Nepal begins second Trade Policy ReviewThe government has started work on the Trade Policy Review (TPR), a mandatory component for members of the World Trade Organisation (WTO), which it has to submit to the secretariat of the multilateral organisation by the end of 2018.
The government has started work on the Trade Policy Review (TPR), a mandatory component for members of the World Trade Organisation (WTO), which it has to submit to the secretariat of the multilateral organisation by the end of 2018.
This is the second time that Nepal is reviewing its trade policy after becoming the 147th member of the WTO in April 2004. Nepal conducted its first TPR in 2012.
The WTO protocol states that each member nation needs to revisit its trade policy at specific intervals. As per the protocol, the least developed countries are required to review their trade policy every six years. The developed and developing countries have to do so every two and four years respectively. According to Ministry of Commerce, it has formed a steering committee led by Secretary Chandra Kumar Ghimire and a technical committee led by the joint secretary at the planning division of the ministry.
“These committees will be preparing a draft on a major review in the policies that directly affected the country’s foreign trade in the years following 2012,” ministry spokesperson Rabi Shankar Sainju said. “In addition, we have to report to the WTO about the progress the country has achieved over the years in macroeconomic areas.”
Sainju said a team from the WTO, Geneva would be visiting Nepal by the end of this week. “The reports drafted by the government and the WTO mission will be presented to the secretariat of the WTO.”
During the period following the first TPR in 2012, Nepal has endorsed the Nepal Electricity Regulatory Commission Act, Power Purchase Guideline, Guidelines for Development of Grid Connected Alternative Energy, Trade Policy 2015, Industrial Enterprises Act 2016, Companies Act 2017, Foreign Investment and One-Window Policy 2015 and National Tourism Strategy 2016-25, among others.
Nepal started to liberalize its trade and investment regime in 1992 and became the first least developed country to join the WTO. Over the period, the country’s economic performance has fallen short of the goals. The key factors impeding higher rates of GDP growth include political instability and supply-side constraints mainly resulting from notably energy shortages, poor infrastructure and labour problems.
Due to these obstacles, Nepal has not been able to achieve diversification in exportable goods and trading partner countries. In addition, Nepal has not been able to overcome non-tariff measures in a number of trading partner countries which have still been providing preferential market access. Although energy shortages and labour related issues have eased to some extent, Nepal is still struggling to check the widening trade deficit caused by slow progress in exports coinciding with a jump in imports.
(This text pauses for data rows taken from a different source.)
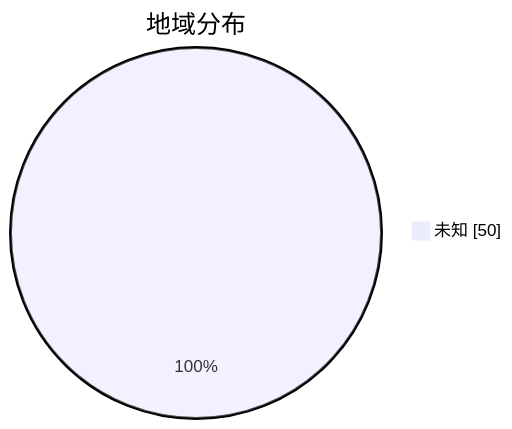
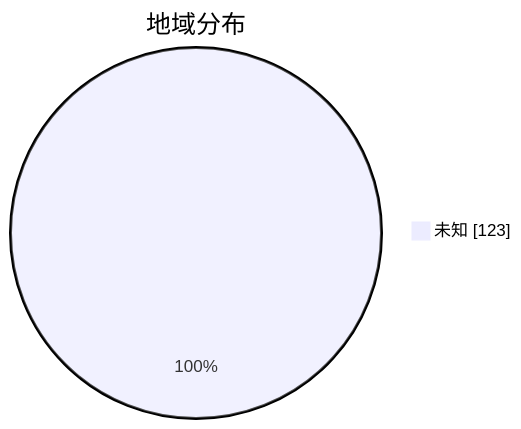
One commit to qjlxg/airport changed the second of 3 diagrams in subs/statistics/tested_within.md. Above: the diagram before and after it, drawn with Mermaid. The commit also changed other lines of this file and 2 other files, not shown here.

````diff
--- a/subs/statistics/tested_within.md
+++ b/subs/statistics/tested_within.md
@@ -10,5 +11,5 @@
 ```mermaid
 pie showData
 title 地域分布
-"未知" : 50
+"未知" : 123
 ```
````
In 2016-17, Nepal witnessed a negative trade balance of Rs917 billion, up 30 percent compared to the previous year. In the first six months of the current fiscal year too, the country’s trade deficit has surged to Rs493 billion from Rs428.33 billion.